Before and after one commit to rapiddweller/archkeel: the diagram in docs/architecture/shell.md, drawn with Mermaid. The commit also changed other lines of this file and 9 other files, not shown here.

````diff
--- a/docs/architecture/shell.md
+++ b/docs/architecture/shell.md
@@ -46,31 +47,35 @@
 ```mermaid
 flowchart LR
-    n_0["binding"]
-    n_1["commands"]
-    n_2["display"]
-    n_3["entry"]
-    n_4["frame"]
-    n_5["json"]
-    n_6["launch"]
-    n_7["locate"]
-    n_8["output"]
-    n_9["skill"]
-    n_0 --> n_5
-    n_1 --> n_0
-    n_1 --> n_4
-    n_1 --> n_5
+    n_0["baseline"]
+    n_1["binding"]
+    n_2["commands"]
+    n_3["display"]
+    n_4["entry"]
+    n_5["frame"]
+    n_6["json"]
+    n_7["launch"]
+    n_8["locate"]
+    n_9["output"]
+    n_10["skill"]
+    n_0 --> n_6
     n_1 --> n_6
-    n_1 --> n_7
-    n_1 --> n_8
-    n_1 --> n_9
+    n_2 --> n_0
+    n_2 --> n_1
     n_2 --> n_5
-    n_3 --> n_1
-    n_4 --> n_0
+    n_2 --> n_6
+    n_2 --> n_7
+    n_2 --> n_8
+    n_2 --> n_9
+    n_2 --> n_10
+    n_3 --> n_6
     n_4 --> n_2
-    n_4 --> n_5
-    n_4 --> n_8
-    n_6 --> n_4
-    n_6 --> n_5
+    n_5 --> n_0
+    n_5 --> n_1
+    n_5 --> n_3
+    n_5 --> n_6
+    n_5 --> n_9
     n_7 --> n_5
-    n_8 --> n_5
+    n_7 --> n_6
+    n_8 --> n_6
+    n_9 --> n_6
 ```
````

──────────────────────────────

HOW TO COMPLETE THIS TASK: Output the entries exactly.

EXERCISE SOLUTION:
Before and after one commit to rapiddweller/archkeel: the diagram in docs/architecture/shell.md, drawn with Mermaid. The commit also changed other lines of this file and 9 other files, not shown here.

````diff
--- a/docs/architecture/shell.md
+++ b/docs/architecture/shell.md
@@ -46,31 +47,35 @@
 ```mermaid
 flowchart LR
-    n_0["binding"]
-    n_1["commands"]
-    n_2["display"]
-    n_3["entry"]
-    n_4["frame"]
-    n_5["json"]
-    n_6["launch"]
-    n_7["locate"]
-    n_8["output"]
-    n_9["skill"]
-    n_0 --> n_5
-    n_1 --> n_0
-    n_1 --> n_4
-    n_1 --> n_5
+    n_0["baseline"]
+    n_1["binding"]
+    n_2["commands"]
+    n_3["display"]
+    n_4["entry"]
+    n_5["frame"]
+    n_6["json"]
+    n_7["launch"]
+    n_8["locate"]
+    n_9["output"]
+    n_10["skill"]
+    n_0 --> n_6
     n_1 --> n_6
-    n_1 --> n_7
-    n_1 --> n_8
-    n_1 --> n_9
+    n_2 --> n_0
+    n_2 --> n_1
     n_2 --> n_5
-    n_3 --> n_1
-    n_4 --> n_0
+    n_2 --> n_6
+    n_2 --> n_7
+    n_2 --> n_8
+    n_2 --> n_9
+    n_2 --> n_10
+    n_3 --> n_6
     n_4 --> n_2
-    n_4 --> n_5
-    n_4 --> n_8
-    n_6 --> n_4
-    n_6 --> n_5
+    n_5 --> n_0
+    n_5 --> n_1
+    n_5 --> n_3
+    n_5 --> n_6
+    n_5 --> n_9
     n_7 --> n_5
-    n_8 --> n_5
+    n_7 --> n_6
+    n_8 --> n_6
+    n_9 --> n_6
 ```
````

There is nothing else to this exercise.